"The prime minister seems to be an ever more isolated figure.
"It is no longer just his Cabinet colleagues and Labour backbenchers who are increasingly critical of this government's policies, the growing sense of disillusionment is also clearly felt by his wife."
Although U.S. Secretary of Education Margaret Spellings announced in September that President George W. Bush would ask Congress for funds to help institutions of higher education affected by Hurricane Katrina, colleges and universities that have taken in affected students were not allocated funds in the $17 billion emergency spending plan Bush submitted to Congress Oct. 28.
The proposal announced by Spellings would have asked Congress for $227 million, which would have covered a portion of affected students' tuition at host institutions and deferred loan payments.
Many expected colleges and universities that took in hurricane victims to receive funds in an effort to alleviate the financial burden of enrolling students without charging them full tuition and room and board.
The University has waived tuition and academic fees for students from schools affected by Katrina but is charging room and board. According to University Spokesperson Carol Wood, the University currently is absorbing the costs of educating displaced students.
The University made the decision to waive tuition immediately after Gov. Mark R. Warner amended state policy that prohibited public institutions from waiving tuition, according to Director of Student Financial Services Yvonne Hubbard.
This decision, Hubbard said, was not necessarily based on the expectation that the government would step in to cover the lost revenue.
"You do what you think is right for the people involved at the moment and you go with it," Hubbard said.
Anybody from the Bush Administration want to explain how this is the right thing to do?
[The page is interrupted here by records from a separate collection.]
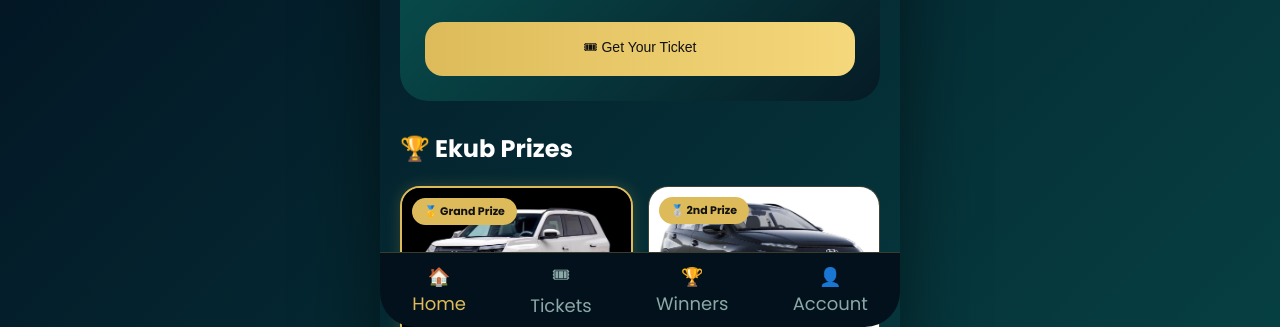
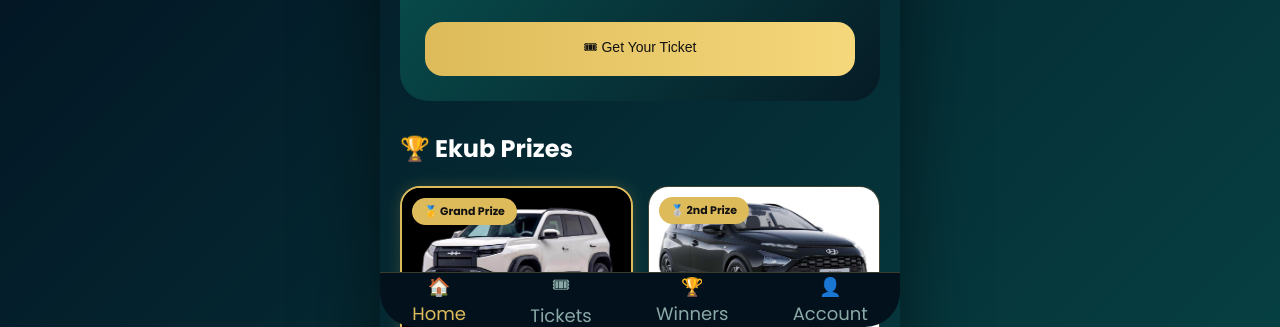
Before and after one commit to Aynishet/SiketLotter-Web, a website: page index.html in a window 1280 px wide. Shown: the part 473-800 px from the top of the page. Drawn offline with Linux system fonts and the light colour scheme.

Commit message:
Update style.css

```diff
--- a/css/style.css
+++ b/css/style.css
@@ -114,8 +114,8 @@ body {
 .account-item { background: var(--card2); padding: 15px; border-radius: 15px; margin-top: 15px; display: flex; justify-content: space-between; }
 
 /* ===================== BOTTOM NAV ===================== */
-.bottom-nav { position: fixed; bottom: 0; left: 50%; transform: translateX(-50%); width: 100%; max-width: 430px; height: 75px; background: #03111D; display: flex; justify-content: space-around; align-items: center; border-top: 1px solid var(--border); }
-.bottom-nav a { color: var(--muted); text-decoration: none; display: flex; flex-direction: column; align-items: center; font-size: 12px; cursor: pointer; }
+.bottom-nav { position: fixed; bottom: 0; left: 50%; transform: translateX(-50%); width: 100%; max-width: 430px; height: 55px; background: #03111D; display: flex; justify-content: space-around; align-items: center; border-top: 1px solid var(--border); }
+.bottom-nav a { color: var(--muted); text-decoration: none; display: flex; flex-direction: column; align-items: center; font-size: 10px; cursor: pointer; }
 .bottom-nav span { font-size: 18px; }
 .bottom-nav .active { color: var(--gold); }
 
```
DESPITE the prodigious self-promotion that went into Texas Gov. Rick Perry's announcement that he was using his executive power to order merit pay for some Texas teachers, its size is distinctly underwhelming. Perry's entire statewide budget of $10 million is considerably less than what the Houston Independent School district merit pay program will cost for one year.
Teacher union leaders have consistently opposed bonus pay plans linked to tests scores because the criteria for receiving bonuses can be easily manipulated by school principals to reward favorites and punish mavericks. Simply assigning advanced students to particular instructors can rig the system in their favor. Houston Federation of Teachers President Gayle Fallon says Texas teachers' base pay is about $6,000 less than the U.S. median pay for instructors, and Perry's plan won't make a dent in that disparity.
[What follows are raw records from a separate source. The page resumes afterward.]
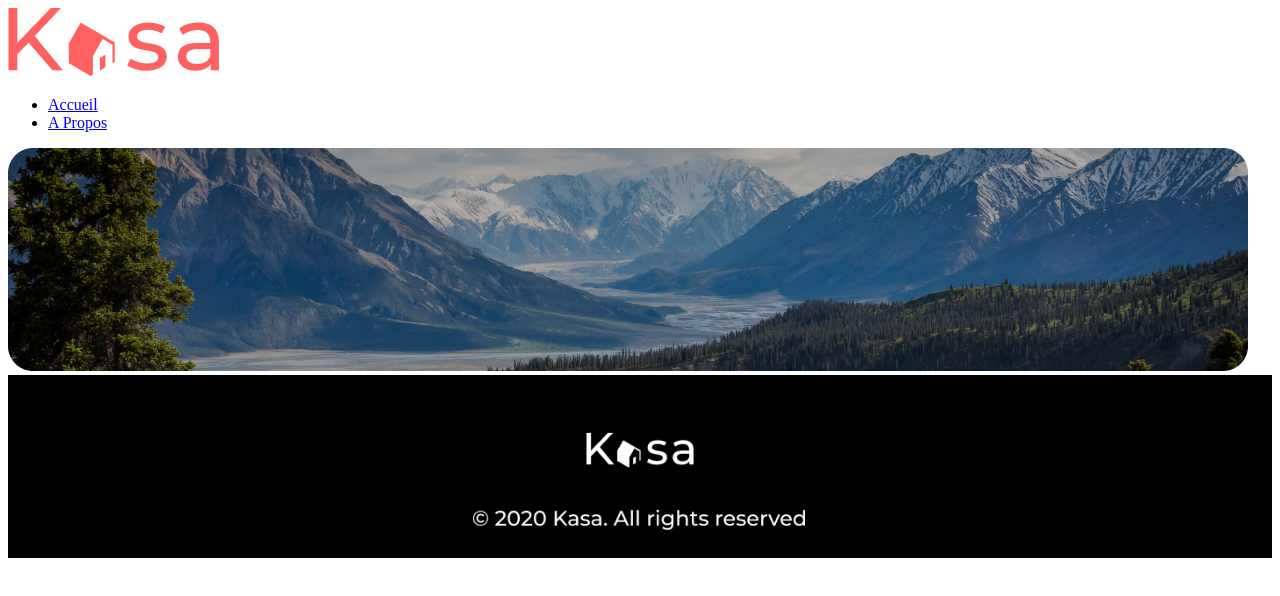
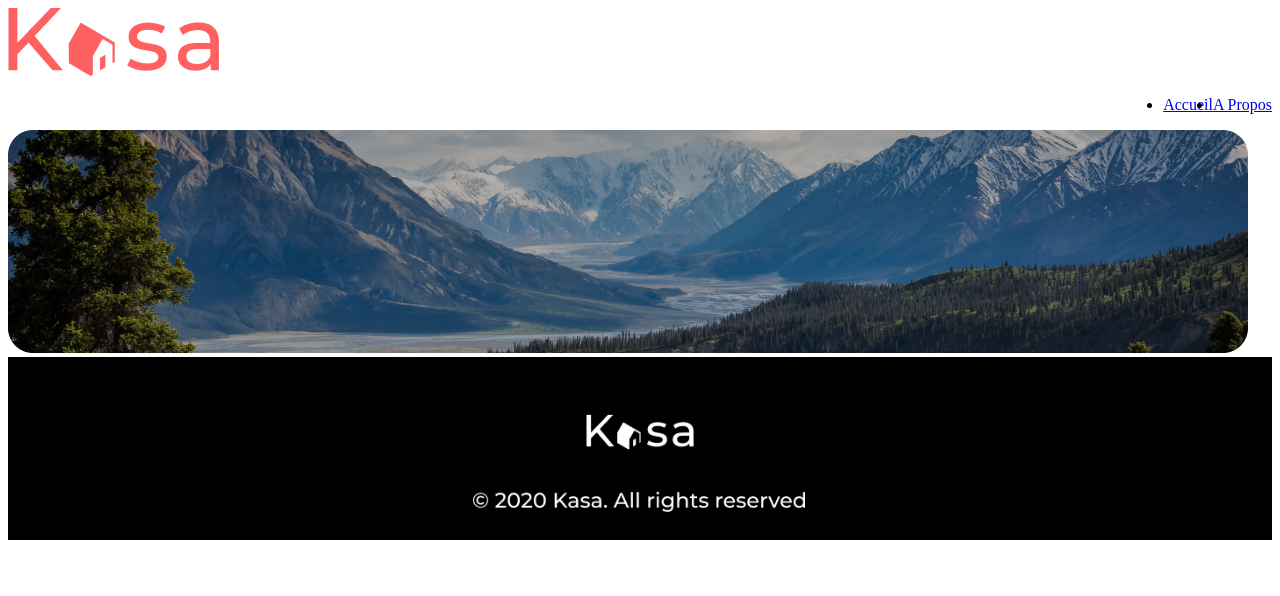
Before and after one commit to NatashaFinkel/Kasa, a React (Create React App) app: page /about in a window 1280 px wide. Shown: the top 596 px of the page. Built offline with nearby package versions, Linux system fonts and the light colour scheme.

Commit message:
Ajout de navbar.scss  et inclusion dans navbar.jsx

```diff
--- a/src/components/navBar/NavBar.jsx
+++ b/src/components/navBar/NavBar.jsx
@@ -1,5 +1,6 @@
 import React from "react";
 import { Link } from "react-router-dom";
+import "./_navBar.scss";
 
 function NavBar() {
   return (
--- a/src/components/navBar/_navBar.scss
+++ b/src/components/navBar/_navBar.scss
@@ -0,0 +1,8 @@
+
+
+ul {
+/*   @include fit-in-display; */
+  display: flex;
+  flex-direction: row;
+  justify-content: flex-end;
+}
```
"I understand that the fad of the moment is to try and do these merit pay schemes," Fallon said, "but the bottom line is none of them work until you have a good base salary."
Alief school board President Sarah Winkler expressed similar sentiments to the Chronicle's Jason Spencer: "I think we need to get everyone's salary up to an equitable level before we start giving rewards here and there."
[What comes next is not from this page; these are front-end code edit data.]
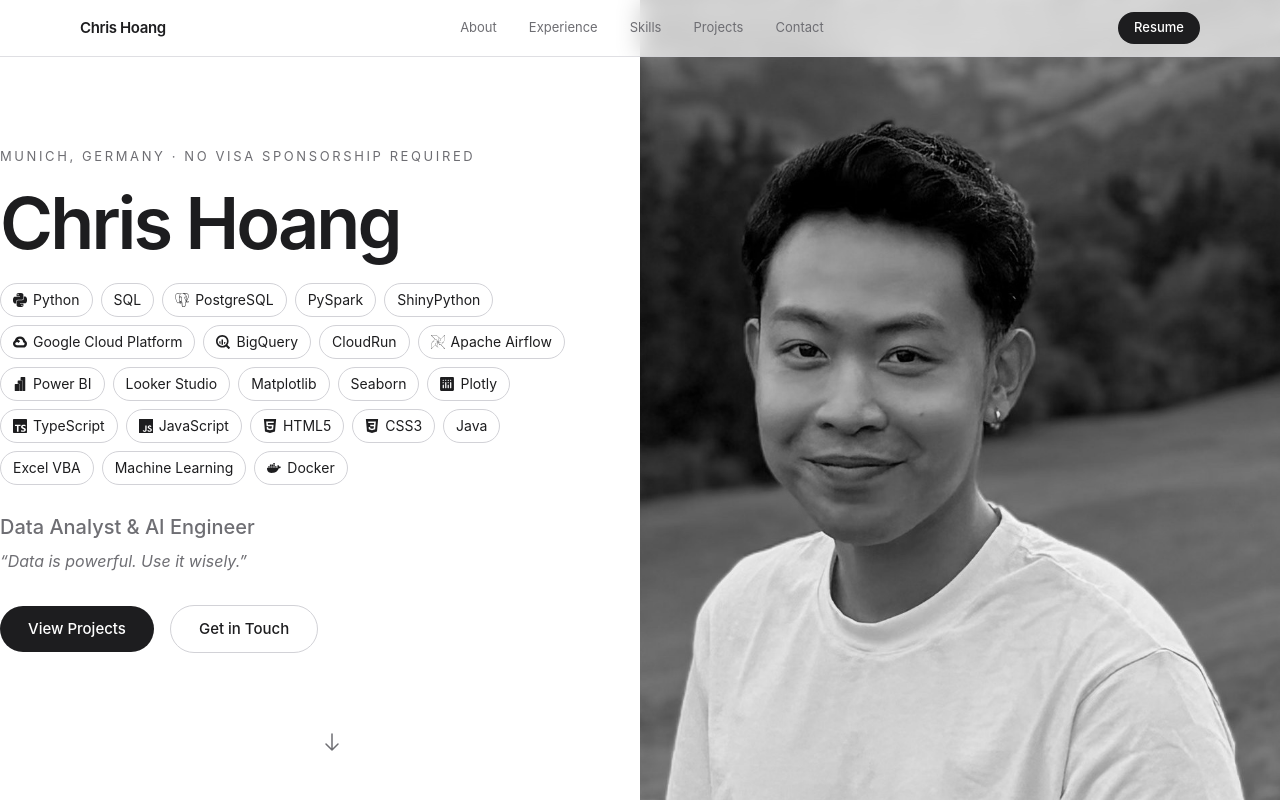
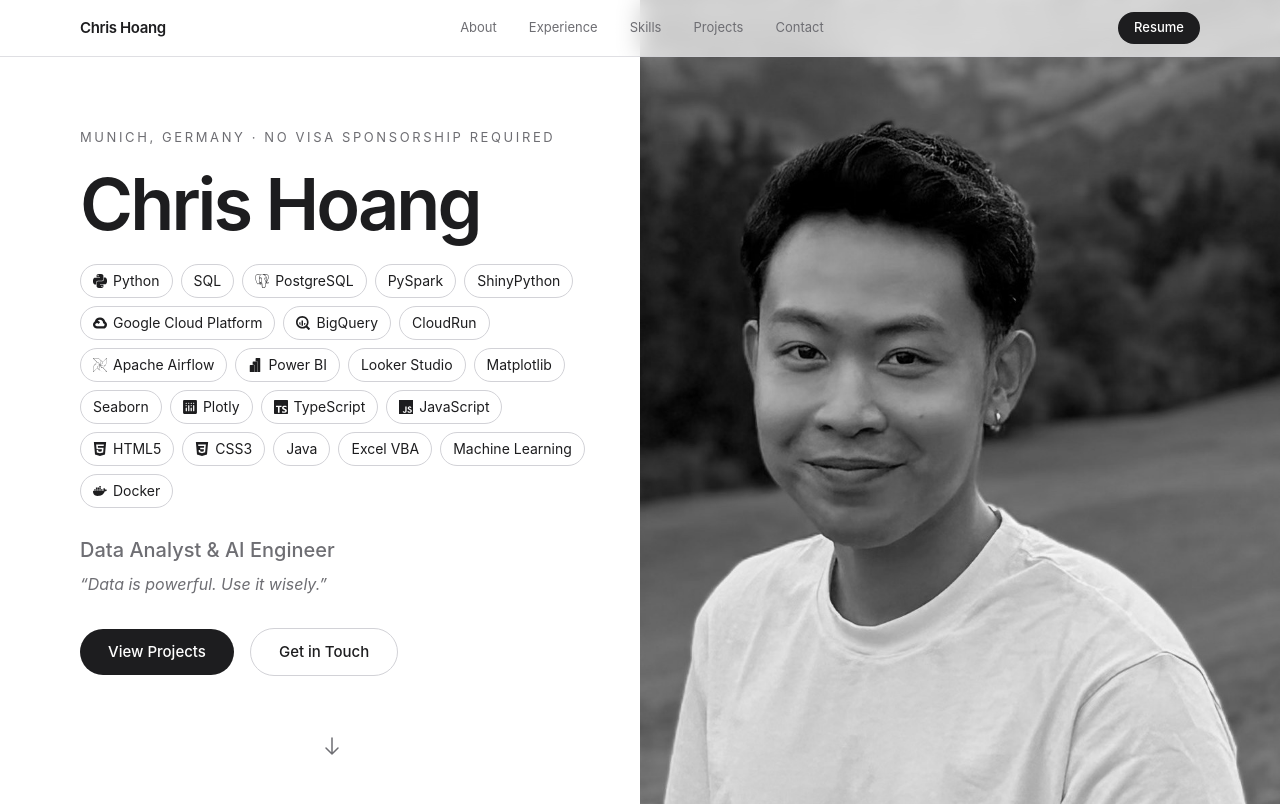
Before and after one commit to HoangTrungHieuUCLL/chris-hoang-portfolio-frontend, a Next.js app: page / in a window 1280 px wide. Shown: the top 806 px of the page. Built offline with nearby package versions, Linux system fonts and the light colour scheme; no server answers.

Commit message:
Fix hero left-column alignment to match the site's content gutter at all widths

```diff
--- a/components/Hero.tsx
+++ b/components/Hero.tsx
@@ -7,7 +7,7 @@ const heroSkills = Array.from(new Set(skillGroups.flatMap((group) => group.skill
 export default function Hero() {
   return (
     <section id="top" className="relative grid md:grid-cols-2 md:min-h-screen">
-      <div className="order-2 md:order-1 flex flex-col justify-center py-20 md:py-32 section-pad">
+      <div className="order-2 md:order-1 flex flex-col justify-center py-20 md:py-32 px-6 sm:px-10 lg:pl-[max(2.5rem,calc((100vw-1120px)/2))] lg:pr-12">
         <div className="max-w-xl mx-auto md:mx-0">
           <p className="text-[13px] tracking-[0.2em] uppercase text-subtle mb-5">
             {profile.location} · {profile.visaNote}
```
Also changed, not shown: 1 other file (tests, documents, lock files or other folders).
Perry's likely opponents in the upcoming gubernatorial contest also were unimpressed with the merit pay plan. Comptroller Carole Keeton Strayhorn chided Perry for failing to realize that all Texas teachers, not just those in low-income schools, are underpaid. Democrat Chris Bell derided the governor's plan as treating instructors "like glorified hall monitors."
It's too bad Perry didn't provide the leadership during the series of special sessions this year to secure a fair and adequate system for financing public education, one that would pay Texas teachers a competitive salary. His merit pay executive order is better than nothing, but just barely.
President Bush, reacting to the indictment of a high-level White House aide in the CIA leak case, has ordered his staff to get a refresher on ethics rules.
In a memo sent to all White House aides, the counsel's office said it will hold briefings next week on ethics, with a particular focus on the rules governing the handling of classified information. Attendance is mandatory for anyone holding any level of security clearance.
"There will be no exceptions," the memo said.